President Thomas S. Monson has taught us, “Never let a problem to be solved become more important than a person to be loved.”11How vital that principle is in becoming righteous judges, especially with our own children.
There is only one way to judge righteous judgment, as Jesus Christ does, and that is to be as He is. Therefore, “what manner of men [and women] ought ye to be? Verily I say unto you, even as I am” (3 Nephi 27:27). In the name of Jesus Christ, amen.
NOTES 1. See “disciple,” etymonline.com. 2. See Merriam-Webster’s Collegiate Dictionary, 11th ed. (2003), “chasten.” 3. Karen Lynn Davidson and others, eds., Histories, Volume 1: Joseph Smith Histories, 1832–1844, vol. 1 of the Histories series of The Joseph Smith Papers (2012), 83. 4. Teachings of Presidents of the Church: Joseph Smith (2007), 71; emphasis added. 5. Guide to the Scriptures, “Sacrifice,” scriptures.lds.org. 6. See Bible Dictionary, “Sacrifices.” 7. The sacrifice we offer on the altar of the sacrament table each week is a broken heart and a contrite spirit (see 2 Nephi 2:7; 3 Nephi 9:20; Doctrine and Covenants 59:8). A broken heart is a repentant heart; a contrite spirit is an obedient spirit (see D. Todd Christofferson, “When Thou Art Converted,” Ensign or Liahona, May 2004, 12). 8. Teachings of Presidents of the Church: Joseph F. Smith (1998), 299. 9. Teachings of Presidents of the Church: George Albert Smith (2011), 225, 226, 228; emphasis added. 10. Attributed to Johann Wolfgang von Goethe, brainyquote.com. 11. Thomas S. Monson, “Finding Joy in the Journey,” Ensign or Liahona, Nov. 2008, 86.

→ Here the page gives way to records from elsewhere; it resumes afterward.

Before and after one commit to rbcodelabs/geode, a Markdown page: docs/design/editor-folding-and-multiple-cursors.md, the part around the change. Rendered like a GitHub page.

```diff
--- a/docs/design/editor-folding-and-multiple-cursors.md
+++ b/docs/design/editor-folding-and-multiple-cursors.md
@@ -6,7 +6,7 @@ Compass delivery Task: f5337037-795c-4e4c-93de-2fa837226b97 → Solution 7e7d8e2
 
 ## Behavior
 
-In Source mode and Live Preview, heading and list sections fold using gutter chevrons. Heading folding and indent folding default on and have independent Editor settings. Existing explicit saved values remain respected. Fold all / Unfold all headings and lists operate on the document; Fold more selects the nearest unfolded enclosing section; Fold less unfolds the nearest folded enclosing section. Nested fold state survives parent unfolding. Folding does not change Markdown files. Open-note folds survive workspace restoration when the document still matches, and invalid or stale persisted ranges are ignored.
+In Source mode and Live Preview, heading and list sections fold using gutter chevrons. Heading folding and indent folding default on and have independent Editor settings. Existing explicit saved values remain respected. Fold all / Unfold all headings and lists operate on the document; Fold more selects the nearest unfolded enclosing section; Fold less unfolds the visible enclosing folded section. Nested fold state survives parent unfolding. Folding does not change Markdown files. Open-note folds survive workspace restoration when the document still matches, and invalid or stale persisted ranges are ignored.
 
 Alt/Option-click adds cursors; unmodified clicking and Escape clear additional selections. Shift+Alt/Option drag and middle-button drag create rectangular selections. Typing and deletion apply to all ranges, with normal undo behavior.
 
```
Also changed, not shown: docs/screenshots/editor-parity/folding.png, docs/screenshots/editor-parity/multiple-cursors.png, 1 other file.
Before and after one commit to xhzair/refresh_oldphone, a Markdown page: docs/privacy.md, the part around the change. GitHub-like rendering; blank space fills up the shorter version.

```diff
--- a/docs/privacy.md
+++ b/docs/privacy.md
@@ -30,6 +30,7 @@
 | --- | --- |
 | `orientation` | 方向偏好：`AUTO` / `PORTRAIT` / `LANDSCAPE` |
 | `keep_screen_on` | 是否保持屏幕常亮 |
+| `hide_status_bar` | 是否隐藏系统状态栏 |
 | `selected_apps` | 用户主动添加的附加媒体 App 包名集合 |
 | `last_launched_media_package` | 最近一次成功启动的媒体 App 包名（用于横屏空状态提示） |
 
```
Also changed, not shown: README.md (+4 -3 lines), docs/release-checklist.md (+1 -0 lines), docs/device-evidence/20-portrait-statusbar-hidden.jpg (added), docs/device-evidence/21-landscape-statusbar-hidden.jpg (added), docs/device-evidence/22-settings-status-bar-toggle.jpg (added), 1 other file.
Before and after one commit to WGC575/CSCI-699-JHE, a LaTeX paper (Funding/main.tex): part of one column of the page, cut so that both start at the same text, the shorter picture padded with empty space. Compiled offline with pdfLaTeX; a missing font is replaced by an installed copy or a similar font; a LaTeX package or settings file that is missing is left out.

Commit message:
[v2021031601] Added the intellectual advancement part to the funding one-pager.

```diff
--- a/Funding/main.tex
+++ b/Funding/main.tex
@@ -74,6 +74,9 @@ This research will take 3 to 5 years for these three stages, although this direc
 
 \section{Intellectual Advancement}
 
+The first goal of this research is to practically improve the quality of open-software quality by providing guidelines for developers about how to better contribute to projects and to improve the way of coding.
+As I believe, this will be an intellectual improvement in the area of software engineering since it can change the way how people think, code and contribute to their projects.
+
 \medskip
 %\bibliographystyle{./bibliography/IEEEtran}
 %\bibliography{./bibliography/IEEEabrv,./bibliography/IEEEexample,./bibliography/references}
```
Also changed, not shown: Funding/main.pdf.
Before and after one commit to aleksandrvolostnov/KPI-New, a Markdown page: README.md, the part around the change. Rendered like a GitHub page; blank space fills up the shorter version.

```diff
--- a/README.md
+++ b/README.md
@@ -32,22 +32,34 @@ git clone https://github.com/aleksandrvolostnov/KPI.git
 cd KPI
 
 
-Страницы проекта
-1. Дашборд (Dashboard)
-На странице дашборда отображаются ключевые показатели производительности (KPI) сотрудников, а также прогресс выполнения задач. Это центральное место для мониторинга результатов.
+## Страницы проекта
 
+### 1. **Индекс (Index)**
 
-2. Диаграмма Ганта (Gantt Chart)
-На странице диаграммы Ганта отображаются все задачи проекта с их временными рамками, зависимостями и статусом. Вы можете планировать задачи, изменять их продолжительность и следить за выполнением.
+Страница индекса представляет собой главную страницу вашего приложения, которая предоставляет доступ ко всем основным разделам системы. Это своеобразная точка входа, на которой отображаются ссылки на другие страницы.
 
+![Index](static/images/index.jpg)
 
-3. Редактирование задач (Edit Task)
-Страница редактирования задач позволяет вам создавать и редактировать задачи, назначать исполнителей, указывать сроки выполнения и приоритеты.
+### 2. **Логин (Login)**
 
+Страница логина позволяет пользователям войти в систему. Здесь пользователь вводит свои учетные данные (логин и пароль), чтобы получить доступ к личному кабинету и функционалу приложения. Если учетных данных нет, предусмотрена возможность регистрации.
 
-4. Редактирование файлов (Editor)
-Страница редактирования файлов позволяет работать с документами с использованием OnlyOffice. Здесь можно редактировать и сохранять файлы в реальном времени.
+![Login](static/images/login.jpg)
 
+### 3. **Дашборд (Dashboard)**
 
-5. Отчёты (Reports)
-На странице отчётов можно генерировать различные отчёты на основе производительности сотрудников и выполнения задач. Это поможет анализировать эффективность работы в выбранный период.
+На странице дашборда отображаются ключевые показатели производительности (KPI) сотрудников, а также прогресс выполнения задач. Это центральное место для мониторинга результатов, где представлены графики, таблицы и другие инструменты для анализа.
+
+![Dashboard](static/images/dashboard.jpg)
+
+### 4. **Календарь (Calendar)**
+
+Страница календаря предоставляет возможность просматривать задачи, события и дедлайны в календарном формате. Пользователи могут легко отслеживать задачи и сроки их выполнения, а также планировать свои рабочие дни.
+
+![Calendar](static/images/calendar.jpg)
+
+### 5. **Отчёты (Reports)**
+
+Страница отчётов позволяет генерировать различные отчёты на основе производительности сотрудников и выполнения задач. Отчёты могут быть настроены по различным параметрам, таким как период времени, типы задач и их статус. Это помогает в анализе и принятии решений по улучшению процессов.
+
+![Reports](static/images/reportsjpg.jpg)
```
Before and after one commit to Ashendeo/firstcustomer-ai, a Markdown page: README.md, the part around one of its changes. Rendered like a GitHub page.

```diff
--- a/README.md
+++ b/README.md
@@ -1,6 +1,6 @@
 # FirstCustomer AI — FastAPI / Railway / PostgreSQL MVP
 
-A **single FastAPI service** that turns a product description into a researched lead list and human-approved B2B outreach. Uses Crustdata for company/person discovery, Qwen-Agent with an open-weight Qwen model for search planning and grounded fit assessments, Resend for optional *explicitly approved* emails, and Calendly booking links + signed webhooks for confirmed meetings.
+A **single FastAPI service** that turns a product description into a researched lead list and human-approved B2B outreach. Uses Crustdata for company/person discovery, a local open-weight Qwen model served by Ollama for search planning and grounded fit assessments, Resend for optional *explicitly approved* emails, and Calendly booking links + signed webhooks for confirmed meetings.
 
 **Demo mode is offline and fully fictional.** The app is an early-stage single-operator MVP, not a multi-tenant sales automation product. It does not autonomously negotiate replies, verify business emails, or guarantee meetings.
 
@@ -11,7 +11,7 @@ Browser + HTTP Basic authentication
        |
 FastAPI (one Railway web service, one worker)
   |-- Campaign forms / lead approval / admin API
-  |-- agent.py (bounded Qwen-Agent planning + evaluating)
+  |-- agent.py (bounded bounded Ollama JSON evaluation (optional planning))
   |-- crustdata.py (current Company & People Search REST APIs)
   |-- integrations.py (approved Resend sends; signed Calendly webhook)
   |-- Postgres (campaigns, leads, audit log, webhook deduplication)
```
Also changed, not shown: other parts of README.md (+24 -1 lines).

“How To Become Like He Is”


Foregoing the worldly example
becoming as the Savior is
this our goal in the mortality
raising the bar in all way today
rejecting the evil found in anger
rejoicing in the love of forgiveness
reaching out to all within pure love
learning and growing within/without
how to become as he is this hour
truly the way has been shown
for us simply to be obedient!

Copyright © 2016 – cji